The Memory Network addresses new and urgent questions about our global future, in which memory, paradoxically, plays a vital part. In an increasingly chaotic world made unpredictable by the casino economy, how can we harness memory as a force that can contribute to shaping a more stable, sustainable world? What is the relationship between memory and pressing ecological issues: how can we simultaneously know that climate change is likely to be the end of mankind and at the same time endlessly forget our knowledge of this seemingly inescapable fate? In the face of an aging population, can there be a role for literature in alleviating the consequences of dementia: can connections be made between the structures of verbal and visual memory and the re-reading of childhood literature? How do new technologies and social media allow or force people to shape future memories of themselves? Are all-pervasive technologies in our contemporary world taking over cognitive processes: do GPS-systems reduce our brain’s navigational skills? Does Google change human nature because our need to remember has become redundant? Should literary critics care that Neuroscience has studied Marcel Proust’s iconic madeleine-episode in À la Recherche du Temps Perdu, and shown that the memories of Combray that flood back to him when he eats the cake dipped in tea are not completely involuntary, but rather the result of ‘metonymic expansion’ that also draws on voluntary memory?
In this new context, the Memory Network aims to map, generate and promote emerging ideas about memory, and explore ways in which new models might illuminate art and literature.

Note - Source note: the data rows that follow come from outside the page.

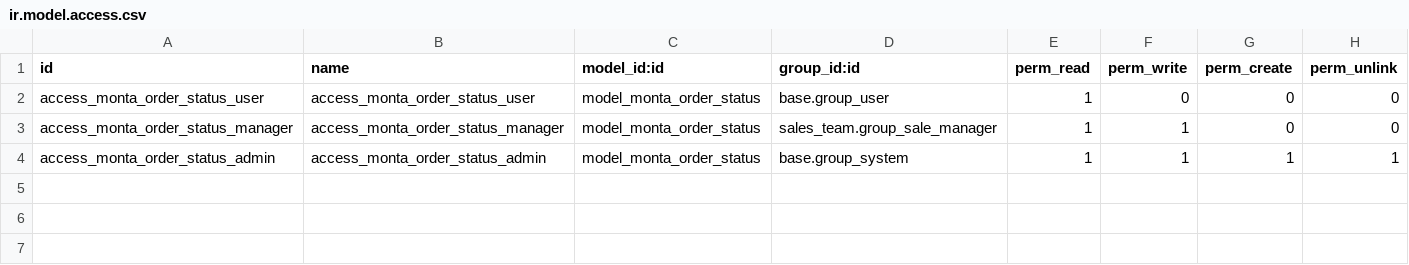
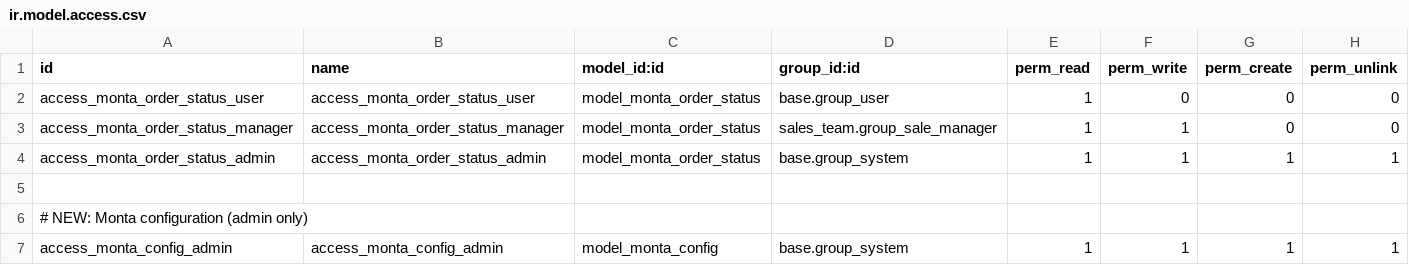
Before and after one commit to devhassan17/Monta-Odoo-Integration, a CSV file: Monta-Odoo-Integration/security/ir.model.access.csv, drawn as a sheet; the diff names each change by its address in the sheet, - before the commit and + after, or states it on an @@ line.

```diff
--- a/Monta-Odoo-Integration/security/ir.model.access.csv
+++ b/Monta-Odoo-Integration/security/ir.model.access.csv
+row 5: (empty)
+row 6: # NEW: Monta configuration (admin only)
+row 7: access_monta_config_admin | access_monta_config_admin | model_monta_config | base.group_system | 1 | 1 | 1 | 1
```
Also changed, not shown: 15 other files.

Members of the Memory Network interact with each other and the wider public audience through Events, an online series of Exchanges, and collaborative publications. Currently, core members are working in the fields of English Literature, Philosophy of Science, Computer Science, Neuroscience, Cognitive Psychology, Neurolinguistics, Film Studies, Anthropology, and History. Researchers, writers and artists interested in joining the Network’s activities are warmly invited to contact us, or to send an enquiry.
The Memory Network Team
Principal Investigator: Professor Sebastian Groes, University of Wolverhampton
Co-Investigator: Professor Patricia Waugh, Durham University
Network Administrator: Dr Nick Lavery